It came down to two of the biggest names in basketball history, but Michael Jordan edged Larry Bird to be named college basketball's Greatest of All Time by ESPN.
A Twitter poll between the two players ended even at 50-50 with 37,090 votes.
Fans had the opportunity to vote on Instagram, as well, the result of which must have swung Jordan's way.
ESPN put together a 64-person bracket of the best men and women ever to play the sport at the NCAA level, featuring big names as No. 1 seeds like Kareem Abdul-Jabbar (then known as Lew Alcindor), Bill Walton, Christian Laettner and Breanna Stewart.
Fan voting created a lot of upsets, however, with none of those players reaching the Final Four.
No. 9 seed Shaquille O'Neal knocked off Abdul-Jabbar and eventually reached the semifinals, along with No. 2 Jordan, No. 3 Bird and No. 3 Magic Johnson.
It created a showdown between two Hall of Famers who are better known for their NBA careers but were certainly impressive as college players.
Jordan is responsible for one of the best single moments in NCAA history with his game-winning shot to help North Carolina beat Georgetown for the 1982 national championship:
Though he was just a freshman at the time, his legend continued to grow over the next two seasons while becoming a two-time consensus All-American, winning the Wooden Award and Naismith Award in 1983-84 after averaging 19.6 points and 5.3 rebounds per game.
The eventual six-time NBA champion finished his college career with 1,788 points in just three seasons.
Bird was even more productive during his time at Indiana State, totaling 2,850 points in three years in the Missouri Valley Conference.
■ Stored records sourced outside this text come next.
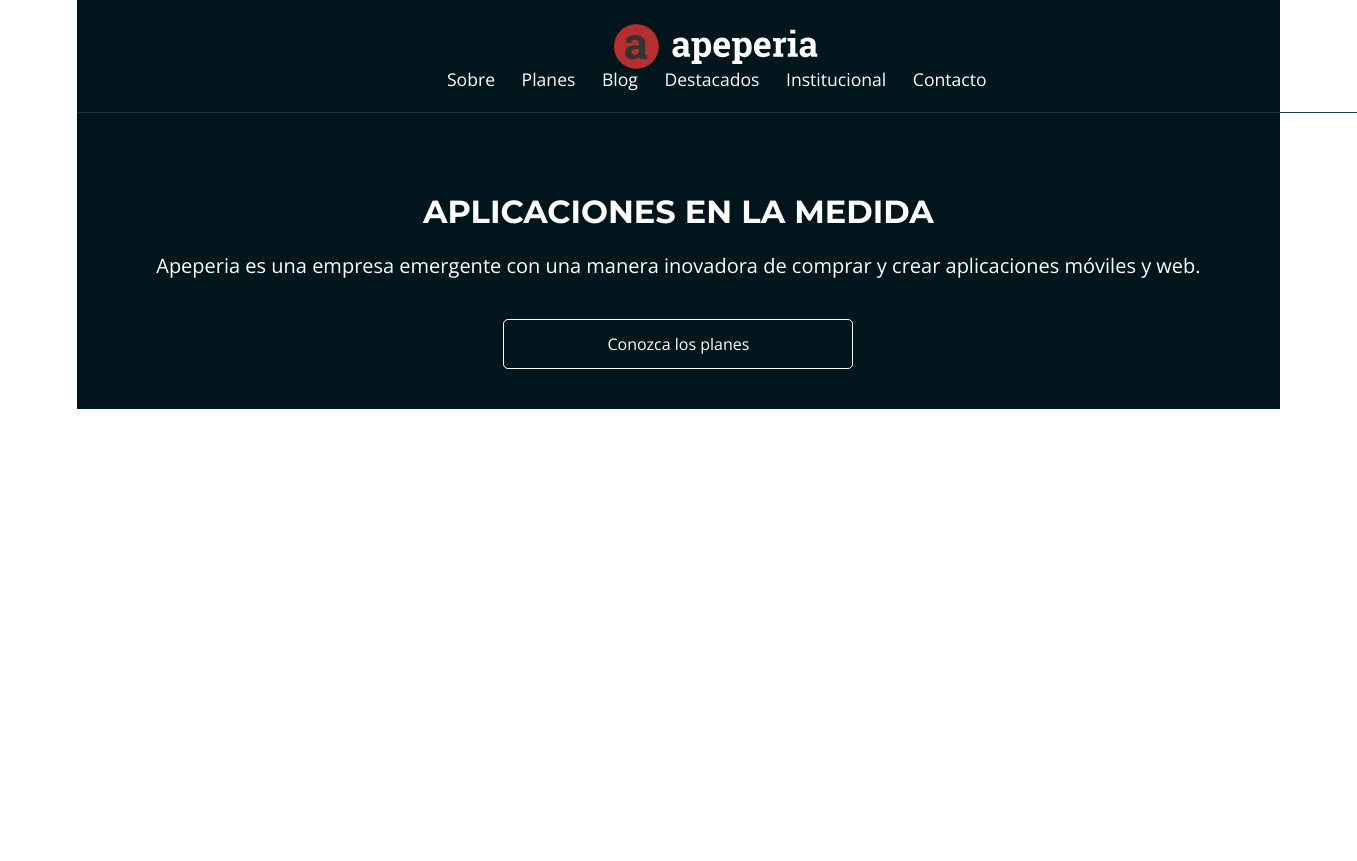
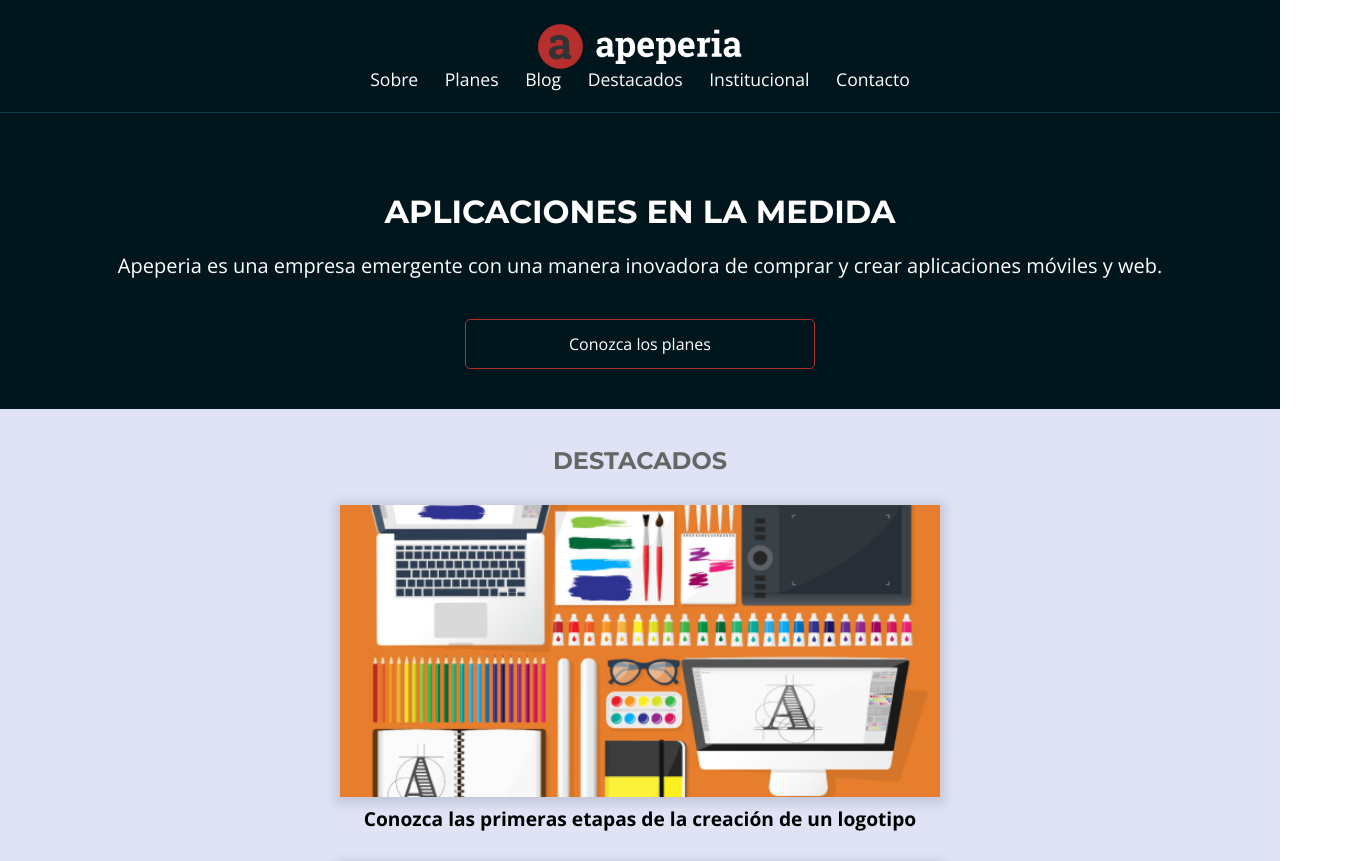
Before and after one commit to jonatan52/Programacion_Alura_Latam, a plain HTML site: page 1828-layouts-responsivos/index.html in a window 1280 px wide. Shown: the top 861 px of the page, 1357 px wide, since content can reach past the window. Before the commit the page ends 800 px from the top, so only its background shows below. Drawn offline with nearby package versions, Linux system fonts and the light colour scheme.

Commit message:
Practicando los viewport

```diff
--- a/1828-layouts-responsivos/css/bases.css
+++ b/1828-layouts-responsivos/css/bases.css
@@ -1,48 +1,52 @@
-:root{
-background-llamada-mobile: #00161C;
-background-blanco: #FFFFFF;
-background-azul-claro: #DFE3F5;
-background-ceniza-claro: #F7F4F4;
-background-ceniza-medio: #D9D9D9;
+:root {
+    --background-llamada-mobile: #00161C;
+    --background-blanco: #FFFFFF;
+    --background-azul-claro: #DFE3F5;
+    --background-ceniza-claro: #F7F4F4;
+    --background-ceniza-medio: #D9D9D9;
 
     /* //Borda */
-border-cabecera-mobile: #103D4A;
+    --border-cabecera-mobile: #103D4A;
 
     /* - Botón */
-boton-rojo: #B72E2E;
+    --boton-rojo: #B72E2E;
 
     /* - Fuente */
-fuente-ceniza-claro: #666666;
-fuente-ceniza-oscuro: #4F4C4C;
+    --fuente-ceniza-claro: #666666;
+    --fuente-ceniza-oscuro: #4F4C4C;
+    --montserrat: "Montserrat", sans-serif;
+    --Open-Sans: "Open Sans", sans-serif;
 
     /* Planes */
-planes-card-start: #035A76;
-planes-card-ultra: #690F8E;
-planes-card-mega: #B00024;
+    --planes-card-start: #035A76;
+    --planes-card-ultra: #690F8E;
+    --planes-card-mega: #B00024;
 
     /* Enlace */
-fuente-enlace: #0006FF;
+    --fuente-enlace: #0006FF;
 
     /* Footer */
-background-footer: #333333;
+    --background-footer: #333333;
+
 }
 
-body{
+body {
     font-family: 'Open Sans', sans-serif;
 }
 
-.container{
+.container {
     padding-right: 6%;
     padding-left: 6%;
-    margin-left: 6%;
+
 }
-.boton{
+
+.boton {
     text-align: center;
     display: block;
     width: 100%;
     max-width: 350px;
     box-sizing: border-box;
     padding: 1rem 2rem;
-    border: 1px solid #fff;
+    border: 1px solid var(--boton-rojo);
     border-radius: 5px;
 }
--- /dev/null
+++ b/1828-layouts-responsivos/css/destacados.css
@@ -0,0 +1,41 @@
+.destacados{
+    background-color: var(--background-azul-claro);
+    padding-top: 2.5rem;
+    padding-bottom: 2rem;
+}
+
+.destacados_titulo{
+    color: var(--fuente-ceniza-claro);
+    font-weight:700;
+    font-size: 1.5rem;
+    font-family: var(--montserrat);
+    text-transform: uppercase;
+    text-align: center;
+    margin-bottom: 2rem;
+}
+
+.destacados_panel{
+    display: flex;
+    flex-direction: column;
+    align-items: center;
+    margin-bottom: 2rem;
+}
+
+.destacados_panel-imagen{
+    width: 100vw;
+    max-width: 600px;
+    box-shadow: 0 2px 10px 5px #00000020;
+    margin-bottom: .5rem;
+}
+
+.destacados_panel-texto{
+    font-weight: 700;
+    font-size: 1.2rem;
+    line-height: normal;
+}
+
+.destacados_boton{
+    color: var(--boton-rojo);
+    border-color: var(--boton-rojo);
+    margin: 0 auto;
+}
--- a/1828-layouts-responsivos/index.html
+++ b/1828-layouts-responsivos/index.html
@@ -4,7 +4,7 @@
     <meta charset="UTF-8">
     <meta http-equiv="X-UA-Compatible" content="IE=edge">
     <meta name="viewport" content="width=device-width, initial-scale=1.0">
-    <title>Document</title>
+    <title>Home | Apeperia</title>
     <link rel="preconnect" href="https://fonts.googleapis.com">
     <link rel="preconnect" href="https://fonts.gstatic.com" crossorigin>
     <link href="https://fonts.googleapis.com/css2?family=Montserrat:wght@300;400;700&family=Open+Sans:wght@300;400;700&display=swap" rel="stylesheet">
@@ -12,6 +12,7 @@
     <link rel="stylesheet" href="css/head.css">
     <link rel="stylesheet" href="css/llamada.css">
     <link rel="stylesheet" href="css/bases.css">
+    <link rel="stylesheet" href="css/destacados.css">
 
 
 </head>
@@ -37,6 +38,20 @@
             </p>
             <a class="llamada__boton boton"  href="">Conozca los planes</a>
         </section>
+        <section class="destacados container">
+            <h2 class="destacados_titulo">Destacados</h2>
+            <a href="">
+                <figure class="destacados_panel">
+                    <img src="img/empezando-a-crear-logo.png" alt="Conozca las primeras etapas de la creación de un logotipo" class="destacados_panel-imagen">
+                    <figC class="destacados_panel-texto">Conozca las primeras etapas de la creación de un logotipo</figC>
+                </figure>
+            </a>
+            <a href="">
+                <figure class="destacados_panel">
+                    <img src="img/sugestiones-fotografias.png" alt="Painel de la publicación sobre consejos de fotografía" class="destacados_panel-imagen">
+                    <figC class="destacados_panel-texto">¿Trabajas con fotografía? Conozca esos consejos</figC>
+                </figure>
+            </a><a href="" class="destacados_boton boton">Recibir destacados por correo</a></section>
     </main>
 </body>
 </html>
```
Also changed, not shown: 1828-layouts-responsivos/css/reset.css (line endings or trailing spaces). Lines whose indentation alone changed are shown as unchanged.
He averaged 30.3 points per game over the course of his career, winning the Wooden Award and Naismith Award in 1978-79 while averaging 28.6 points, 14.9 rebounds and 5.5 assists.
During his final collegiate season, Bird led his squad to an undefeated regular season and a trip to the national finals before losing to Magic Johnson and Michigan State in a memorable battle:
Though he didn't win a title, he still proved he was one of the top individual talents in the sport's history.
The fans thought Jordan was better, however, naming the UNC star the greatest college basketball player of all time.